Arkansas' Bill Montgomery broke in as a sophomore a year ago. Was Broyles apprehensive? "Sure," he admits. "But not as much as I once would have been."

"The sophomore quarterback is playing now because that's what you bear down on in recruiting," said Shug Jordan. "When you get six or eight of the top ones out of high school, you've got the best athletes at those schools, generally. And when one emerges from that kind of a crowd, he's usually pretty outstanding."

"A Terry Hanratty, a Mike Phipps or a Rex Kern have so much natural talent that you can't deny them a starting role," said Notre Dame's Ara Parseghian, who started Hanratty as a sophomore in 1966. "There's no doubt at all that today's sophomores are better. They still make mistakes. But their skills override their errors."

"It's how good they can throw," said John Ralston of Stanford. "Not how old they are."

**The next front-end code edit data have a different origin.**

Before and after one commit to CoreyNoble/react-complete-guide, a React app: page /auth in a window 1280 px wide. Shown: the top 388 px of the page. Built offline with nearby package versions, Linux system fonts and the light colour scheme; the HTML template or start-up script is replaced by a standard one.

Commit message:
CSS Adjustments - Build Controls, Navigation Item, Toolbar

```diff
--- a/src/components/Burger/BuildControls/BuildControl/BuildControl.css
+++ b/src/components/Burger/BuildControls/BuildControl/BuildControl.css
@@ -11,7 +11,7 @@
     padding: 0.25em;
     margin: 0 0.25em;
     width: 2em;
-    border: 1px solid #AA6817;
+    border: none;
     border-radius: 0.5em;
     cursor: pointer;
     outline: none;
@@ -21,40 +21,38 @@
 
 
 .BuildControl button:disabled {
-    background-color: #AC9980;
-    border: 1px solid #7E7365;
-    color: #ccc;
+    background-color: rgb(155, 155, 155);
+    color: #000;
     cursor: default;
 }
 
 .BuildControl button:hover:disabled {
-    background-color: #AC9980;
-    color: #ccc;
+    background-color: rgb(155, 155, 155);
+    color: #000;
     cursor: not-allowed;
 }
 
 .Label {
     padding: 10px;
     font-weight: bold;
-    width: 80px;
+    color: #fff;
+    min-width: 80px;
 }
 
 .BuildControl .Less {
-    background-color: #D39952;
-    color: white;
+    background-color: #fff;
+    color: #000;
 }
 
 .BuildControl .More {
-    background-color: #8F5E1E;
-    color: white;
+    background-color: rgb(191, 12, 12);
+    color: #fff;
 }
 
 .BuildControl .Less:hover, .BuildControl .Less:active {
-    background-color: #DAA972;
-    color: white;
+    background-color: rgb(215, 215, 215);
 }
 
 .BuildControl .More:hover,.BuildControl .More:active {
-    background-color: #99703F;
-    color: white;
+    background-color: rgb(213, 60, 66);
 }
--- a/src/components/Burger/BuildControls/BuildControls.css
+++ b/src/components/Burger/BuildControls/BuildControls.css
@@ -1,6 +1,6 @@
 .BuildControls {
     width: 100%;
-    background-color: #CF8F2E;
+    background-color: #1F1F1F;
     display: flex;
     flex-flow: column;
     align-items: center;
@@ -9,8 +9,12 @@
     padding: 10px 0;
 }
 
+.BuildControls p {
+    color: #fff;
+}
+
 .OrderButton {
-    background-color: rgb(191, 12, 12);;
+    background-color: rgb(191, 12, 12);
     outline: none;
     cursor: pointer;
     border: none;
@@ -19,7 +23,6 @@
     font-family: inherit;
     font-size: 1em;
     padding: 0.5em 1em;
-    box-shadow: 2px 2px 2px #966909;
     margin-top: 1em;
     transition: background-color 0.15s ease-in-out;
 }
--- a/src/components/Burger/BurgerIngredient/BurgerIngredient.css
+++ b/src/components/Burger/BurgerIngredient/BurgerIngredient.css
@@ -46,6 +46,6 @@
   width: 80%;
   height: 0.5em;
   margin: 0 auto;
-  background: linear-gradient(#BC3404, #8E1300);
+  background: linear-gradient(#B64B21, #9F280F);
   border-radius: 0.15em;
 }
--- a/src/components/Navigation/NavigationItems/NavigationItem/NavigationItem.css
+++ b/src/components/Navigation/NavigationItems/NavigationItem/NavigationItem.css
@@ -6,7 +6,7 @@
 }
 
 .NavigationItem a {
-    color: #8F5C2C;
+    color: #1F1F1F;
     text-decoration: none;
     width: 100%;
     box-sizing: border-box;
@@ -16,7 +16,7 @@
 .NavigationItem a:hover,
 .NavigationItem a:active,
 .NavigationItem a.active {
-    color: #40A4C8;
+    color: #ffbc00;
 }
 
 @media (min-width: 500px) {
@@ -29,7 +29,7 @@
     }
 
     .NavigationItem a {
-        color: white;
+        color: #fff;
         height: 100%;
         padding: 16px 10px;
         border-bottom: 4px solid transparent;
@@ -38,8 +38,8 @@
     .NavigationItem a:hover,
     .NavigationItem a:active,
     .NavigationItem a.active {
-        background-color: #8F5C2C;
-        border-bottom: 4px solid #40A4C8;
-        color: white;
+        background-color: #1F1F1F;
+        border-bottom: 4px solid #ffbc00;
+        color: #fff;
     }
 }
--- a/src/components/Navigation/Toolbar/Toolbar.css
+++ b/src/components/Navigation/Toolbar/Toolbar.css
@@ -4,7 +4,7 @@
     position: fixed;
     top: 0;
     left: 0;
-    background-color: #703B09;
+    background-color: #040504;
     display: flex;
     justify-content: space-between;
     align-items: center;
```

Or, as Charlie Tate put it: "My lands these boys spend so much time watching Joe Namath on television, by the time they get to college they're whip smart. My three boys are playing junior ball. When I was little, we knew everybody's batting average in the big leagues. But now it's all football. I mean, they're so sophisticated."